The weight then of the evidence from Arab historians themselves, and of studies of Western scholars, is pronouncedly for the Double Gate on the south side of the Haram as the original Gate of the Prophet and al-Buraq, in the famous traditions. This makes the western portion of the southern wall, and not the southern portion of the western wall (adjoining so nearly the Place of Wailing), the proper place for the Moslems to guard with jealousy and regard with veneration. It may be suggested as probable that the shift from the southern gate to a western or southwestern came after the southern doorways had been closed up (after Ibn Batutah?) and the southern entrance ways therefore were no longer used.3

New Haven, Conn.

Editorial note by Answering Islam:

One needs to carefully distinguish between these two questions:
(1) Which gate was historically considered to be the door through which Muhammad entered?
(2) Did Muhammad enter any of these doors? In other words, was the event as such historical?

This present article investigates only question (1) which does not imply a positive answer to question (2).
Various aspects of this second question are discussed in the articles listed in our dictionary entry on Muhammad's Night Journey.

1 Ibn al-Firkah, however, in some other Statements leaves much room for uncertainty, giving possible justification for regarding his choice also as the southern entrance, the ancient Double Gate, as the historic entrance used by the Prophet and Gabriel.

2 Even Mujir ad-Din's reference is merely incidental, as he is speaking of another subject, Further he failed to include from his main source (Kamal ad-Din as-Suyuti 1471) a statement that the Gate of the Inspector (Bab an-Nazir) near the northern end of the western wall, was also known as the Gate of al-Buraq or of the Prophet. As-Suyuti's reference, added to the fact that the Gate of the Funerals (Bab al-Jana'iz, just south of the Golden Gate) was also known as the Gate of al-Buraq, portrays the very general uncertainty among Moslem authorities themselves.
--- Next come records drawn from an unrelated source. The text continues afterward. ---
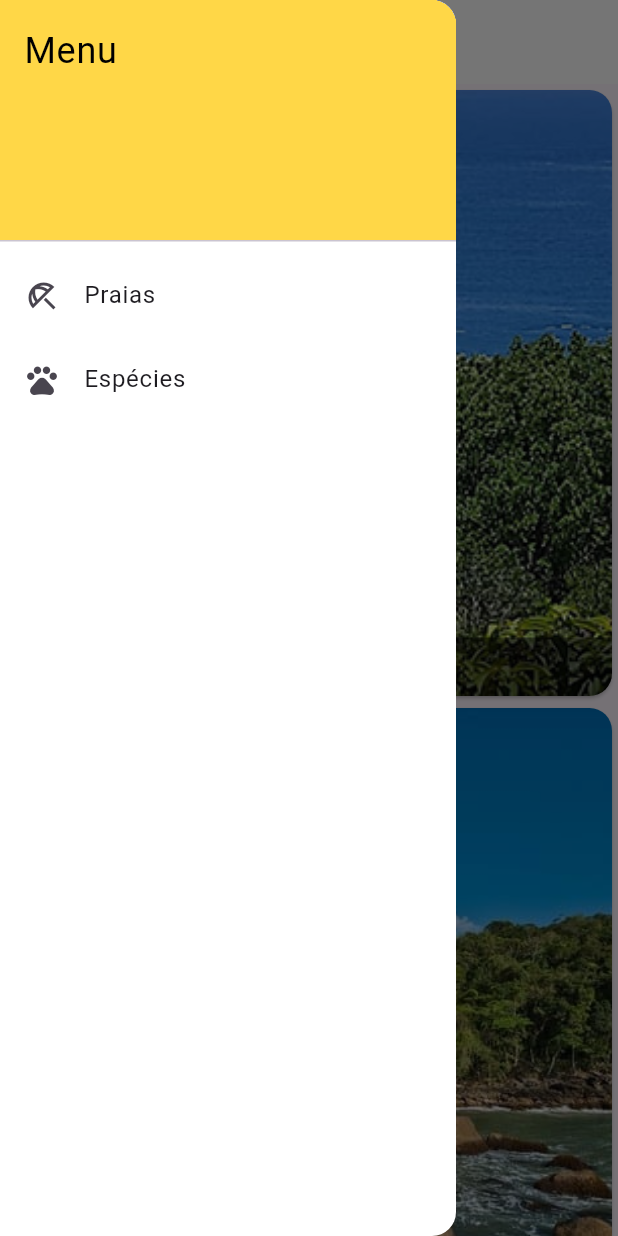
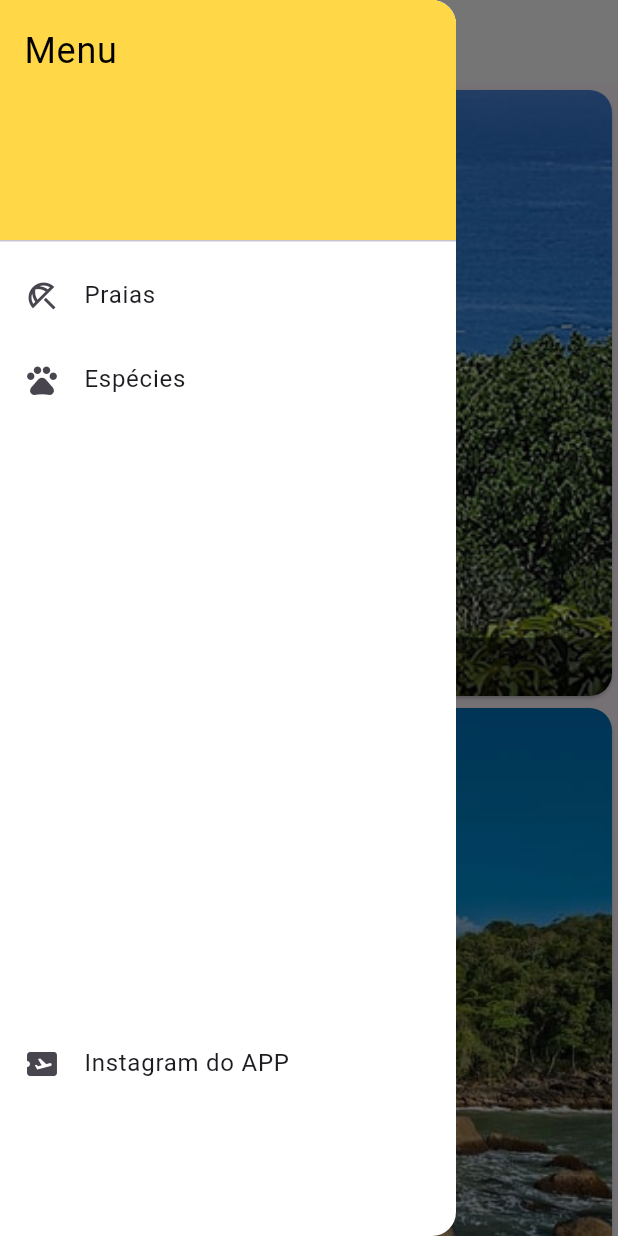
Before and after one commit to SamuelVasconcelos-Br/Sand-lias, a Flutter app: the TrilhasPag screen opened directly, with the side drawer open, on a phone screen of 412 x 824 dp. Run offline on Flutter 3.47's test engine with Material 3 defaults, Android fonts, the phone set to English and light mode, and no system bars; our stand-ins replace gap.

Commit message:
Update trilhas.dart

```diff
--- a/appsandalias/lib/trilhas.dart
+++ b/appsandalias/lib/trilhas.dart
@@ -4,6 +4,8 @@
 import 'package:appsandalias/trilhaespec2.dart';
 import 'package:appsandalias/trilhasespec.dart';
 import 'package:flutter/material.dart';
+import 'package:gap/gap.dart';
+import 'package:url_launcher/url_launcher.dart';
 
 class MyApp extends StatelessWidget {
   const MyApp({super.key});
@@ -50,6 +52,15 @@
         context,
         MaterialPageRoute(builder: (context) => const TrilhabananaPage()),
       );
+    }
+  }
+
+  void abrirUrl() async {
+    const url = 'https://www.instagram.com/projetosandalias.2ds/';
+    if (await canLaunchUrl(Uri.parse(url))) {
+      await launchUrl(Uri.parse(url));
+    } else {
+      throw 'Could not launch $url';
     }
   }
 
@@ -103,6 +114,14 @@
                  Navigator.push(context, MaterialPageRoute(builder: (context) => const MyHomePage()), );
               },
             ),
+
+            const Gap (400),
+
+            ListTile(
+              leading: const Icon(Icons.airplane_ticket),
+              title: const Text('Instagram do APP'),
+              onTap: () {abrirUrl();}
+            )
           ],
         ),
       ),
```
3 Some of the arguments given above are to be found also in a "Memorandum" prepared in 1930 by Dr. Cyrus Adler, president of Dropsie College, Philadelphia, for presentation to the Special Commission of the League of Nations appointed to settle the "Wailing Wall" problem. I saw the very interesting Memorandum (not prepared for general publication) only after completing this article. It contains, in addition, the history of Jewish devotion to the wall as a relic of the ancient temples, from the first centuries of our era and, from the destruction of the temple, indeed, in the year 70. The present writer has a brief sketch of the "Wall of al-Buraq" problem in an article on the Journal of Biblical Literature, for June, 1932.

The Muslim World, vol. 22: 1932, pp. 331-339.

Answering Islam Home Page